* **WHAT THE EXERCISE ASKS**
Pictures aside, can you reproduce the records word for word?
***** PROVIDED DATA *****
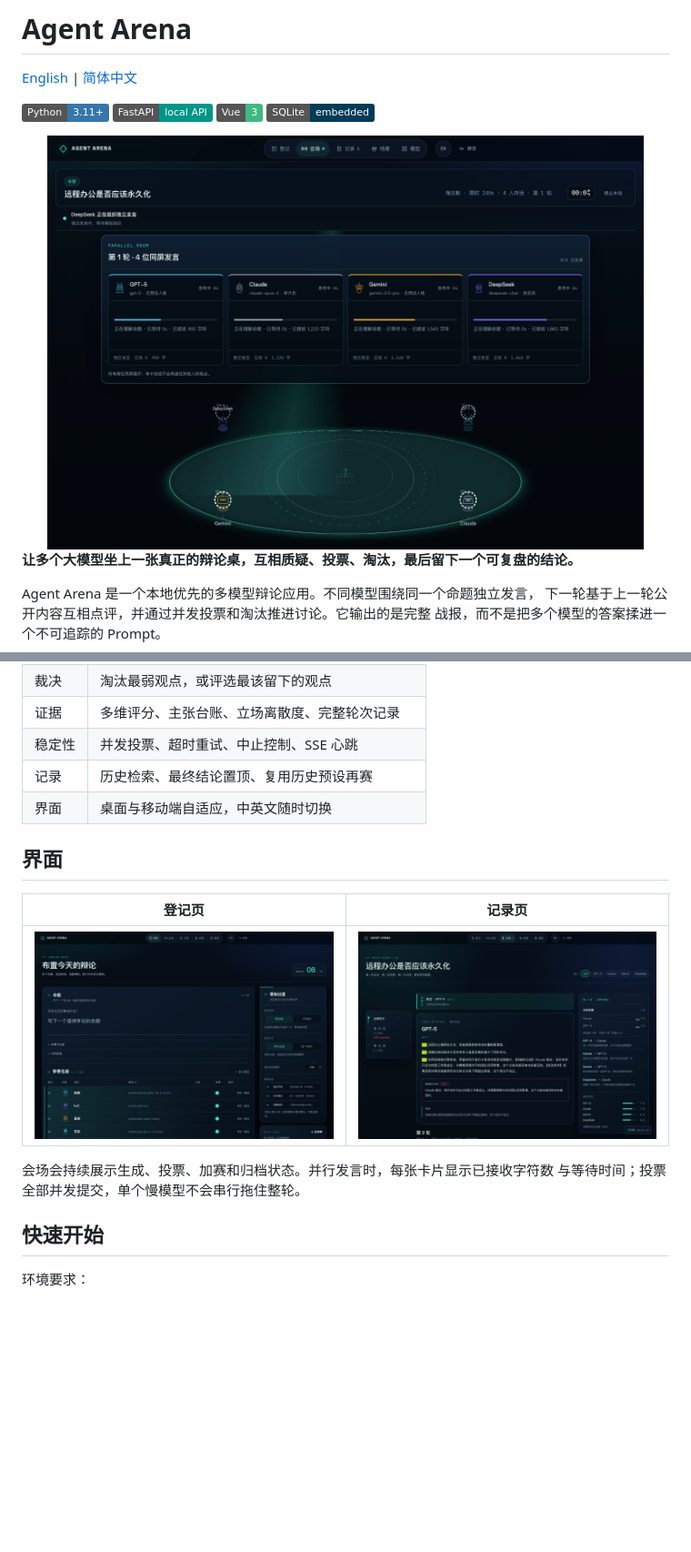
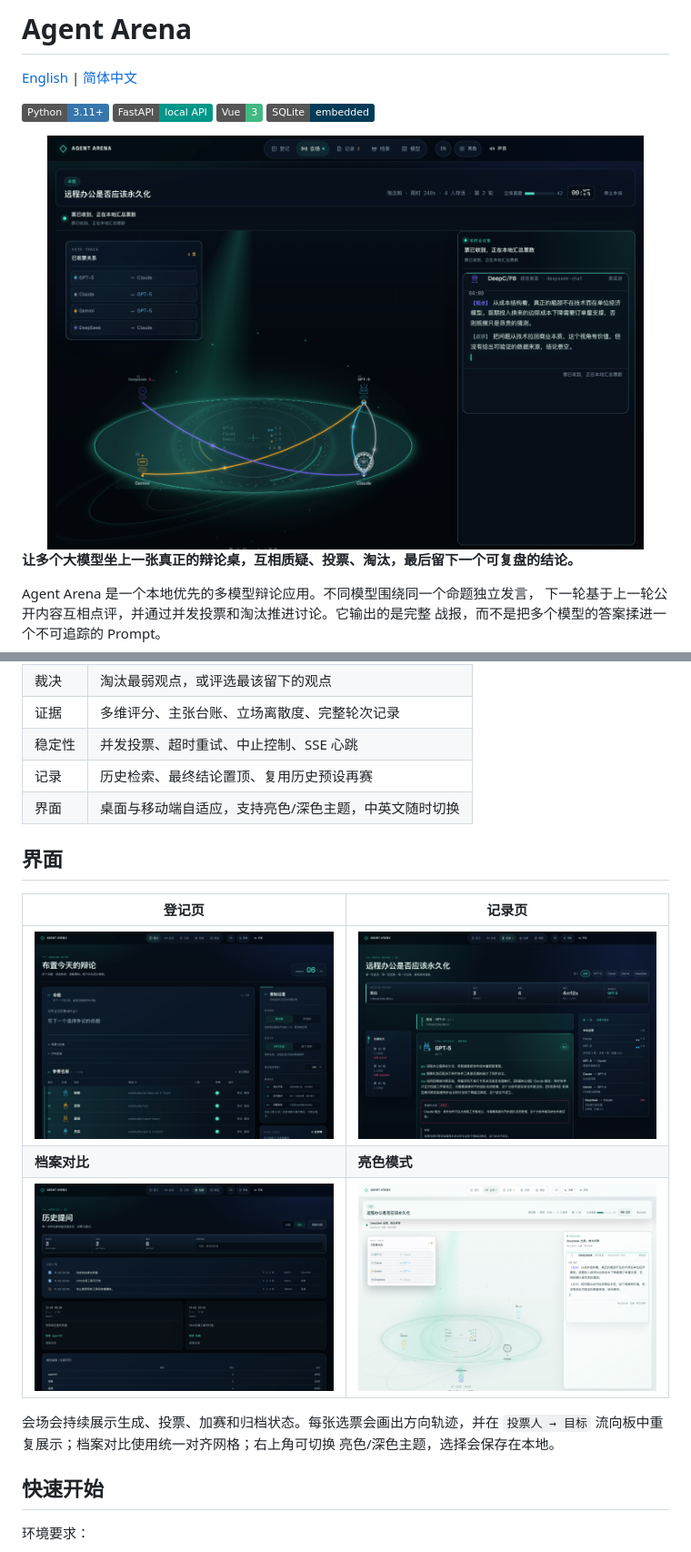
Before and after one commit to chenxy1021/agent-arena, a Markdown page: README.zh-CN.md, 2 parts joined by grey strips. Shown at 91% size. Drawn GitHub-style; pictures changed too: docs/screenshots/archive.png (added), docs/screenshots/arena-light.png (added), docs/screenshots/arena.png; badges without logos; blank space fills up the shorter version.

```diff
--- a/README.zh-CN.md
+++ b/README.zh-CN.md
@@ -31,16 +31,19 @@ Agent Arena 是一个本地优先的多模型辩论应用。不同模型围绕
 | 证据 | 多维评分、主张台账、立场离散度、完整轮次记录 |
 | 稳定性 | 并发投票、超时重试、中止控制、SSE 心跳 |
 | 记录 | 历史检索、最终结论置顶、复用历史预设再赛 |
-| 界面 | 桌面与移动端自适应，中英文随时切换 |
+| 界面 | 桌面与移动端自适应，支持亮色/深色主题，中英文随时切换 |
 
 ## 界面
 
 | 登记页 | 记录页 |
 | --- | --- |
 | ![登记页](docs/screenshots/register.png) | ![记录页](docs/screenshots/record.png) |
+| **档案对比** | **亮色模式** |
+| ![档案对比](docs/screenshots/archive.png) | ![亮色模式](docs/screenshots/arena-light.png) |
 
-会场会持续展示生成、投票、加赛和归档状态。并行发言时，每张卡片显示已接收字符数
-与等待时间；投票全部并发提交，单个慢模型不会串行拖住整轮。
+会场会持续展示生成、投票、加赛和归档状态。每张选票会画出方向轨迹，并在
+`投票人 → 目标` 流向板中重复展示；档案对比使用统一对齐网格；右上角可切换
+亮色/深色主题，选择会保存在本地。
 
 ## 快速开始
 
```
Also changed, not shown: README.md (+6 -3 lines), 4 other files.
*****
* **RESPONSE TO THIS TASK**
Before and after one commit to chenxy1021/agent-arena, a Markdown page: README.zh-CN.md, 2 parts joined by grey strips. Shown at 91% size. Drawn GitHub-style; pictures changed too: docs/screenshots/archive.png (added), docs/screenshots/arena-light.png (added), docs/screenshots/arena.png; badges without logos; blank space fills up the shorter version.

```diff
--- a/README.zh-CN.md
+++ b/README.zh-CN.md
@@ -31,16 +31,19 @@ Agent Arena 是一个本地优先的多模型辩论应用。不同模型围绕
 | 证据 | 多维评分、主张台账、立场离散度、完整轮次记录 |
 | 稳定性 | 并发投票、超时重试、中止控制、SSE 心跳 |
 | 记录 | 历史检索、最终结论置顶、复用历史预设再赛 |
-| 界面 | 桌面与移动端自适应，中英文随时切换 |
+| 界面 | 桌面与移动端自适应，支持亮色/深色主题，中英文随时切换 |
 
 ## 界面
 
 | 登记页 | 记录页 |
 | --- | --- |
 | ![登记页](docs/screenshots/register.png) | ![记录页](docs/screenshots/record.png) |
+| **档案对比** | **亮色模式** |
+| ![档案对比](docs/screenshots/archive.png) | ![亮色模式](docs/screenshots/arena-light.png) |
 
-会场会持续展示生成、投票、加赛和归档状态。并行发言时，每张卡片显示已接收字符数
-与等待时间；投票全部并发提交，单个慢模型不会串行拖住整轮。
+会场会持续展示生成、投票、加赛和归档状态。每张选票会画出方向轨迹，并在
+`投票人 → 目标` 流向板中重复展示；档案对比使用统一对齐网格；右上角可切换
+亮色/深色主题，选择会保存在本地。
 
 ## 快速开始
 
```
Also changed, not shown: README.md (+6 -3 lines), 4 other files.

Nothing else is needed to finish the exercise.